TIF is less invasive than laparoscopy. It’s an endoscopic technique done through the mouth as an outpatient procedure. TIF is also associated with “very minimal postoperative recovery,” Dr. Rodriguez says. “The recovery part of it is very attractive for patients. A lot of the physical limitations that follow a laparoscopic operation are not going to be there for TIF.”
“The data coming out from the larger series shows the procedure is very effective, showing very similar results to surgery and medical treatment,” Dr. Rodriguez says. “It looks promising.”
Gastrointestinal reflux disease (GERD) is a chronic form of reflux where stomach contents continue come up into the esophagus and cause distressing symptoms. GERD is also relatively common, affecting an estimated 20 percent of the U.S. population, the National Institute of Diabetes and Digestive and Kidney Diseases reports.
The proportion of people with GERD who may be candidates for the new procedure is also relatively large. “As long as your body mass index is below 35, and you don’t have a hiatal hernia larger than 2 cm, you’re generally a candidate for TIF,” Dr. Rodriguez says.
Nonetheless, there are exceptions. TIF is considered on an individualized basis for patients at Cleveland Clinic, with both Dr. Rodriguez and Madhusudhan Sanaka, MD, trained and accredited to perform the procedure. “This is not for everybody, especially in an era where we’re struggling with an obesity epidemic. We see a lot of patients referred to us for reflux and they ended up getting worked up for bariatric surgery.”
“The important thing for referring physicians to know is when they send their patients to us, the patient is going to get the very best therapy tailored to what their needs and expectations are,” Dr. Rodriguez adds.
Even though this new endoscopic technique for GERD has been available for a couple of years, “we’ve been waiting for studies to come out that show the therapy is effective,” Dr. Rodriguez says.
“That’s a key point when you look at medical innovation,” he says. “There can be a very fine line between trying new therapies that look innovative and are very attractive … because they are less invasive and they offer faster recovery, but you also have to be careful. You don’t want to compromise the quality of care you’re offering patients.”

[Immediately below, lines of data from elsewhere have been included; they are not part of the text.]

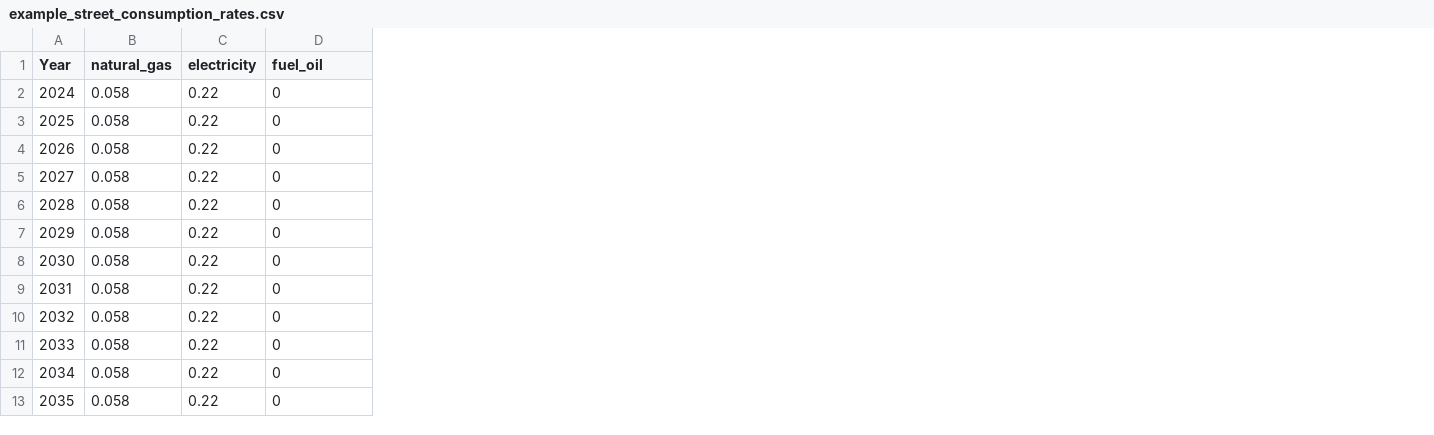
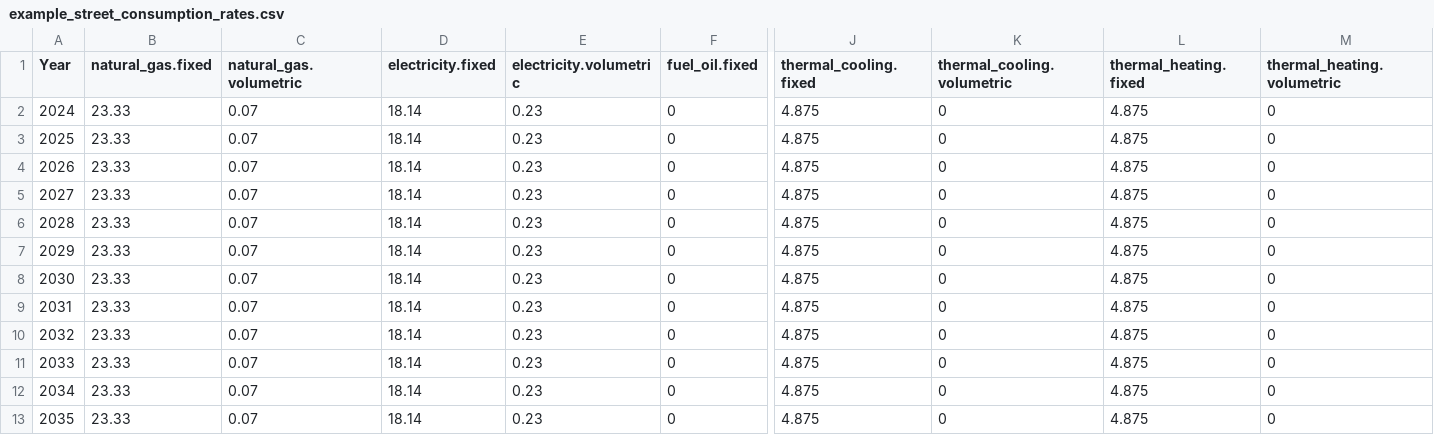
Before and after one commit to Groundworkdata/segment-iat, a CSV file: config_files/example_street/utility_network/example_street_consumption_rates.csv, drawn as a sheet; only a part is shown, gaps mark what is left out; removed rows and columns are numbered as before the commit, all else as after; the diff covers the shown part only; the diff names each change by its address in the sheet, - before the commit and + after, or states it on an @@ line.

Commit message:
Adds volumetric and fixed rates for utility billing

```diff
--- a/config_files/example_street/utility_network/example_street_consumption_rates.csv
+++ b/config_files/example_street/utility_network/example_street_consumption_rates.csv
-column B (natural_gas), rows 2-13: all 0.058
-column C (electricity), rows 2-13: all 0.22
+column B (natural_gas.fixed), rows 2-13: all 23.33
+column C (natural_gas.volumetric), rows 2-13: all 0.07
+column D (electricity.fixed), rows 2-13: all 18.14
+column E (electricity.volumetric), rows 2-13: all 0.23
+column J (thermal_cooling.fixed), rows 2-13: all 4.875
+column K (thermal_cooling.volumetric), rows 2-13: all 0
+column L (thermal_heating.fixed), rows 2-13: all 4.875
+column M (thermal_heating.volumetric), rows 2-13: all 0
-F1: fuel_oil
+F1: fuel_oil.fixed
```
Also changed, not shown: 3 edited cells elsewhere in this file, 4 other files.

“When we start doing new things ― and this is a good example of it ― you have to make sure you’re offering equivalent results compared to the standard of care,” Dr. Rodriguez says.
“The advantage for us in treating patients with GERD as a disease at Cleveland Clinic is that we offer the whole gamut of options. We have GI experts and surgeons that specialize in medical management, surgical management, and now we’re incorporating some of these newer techniques.”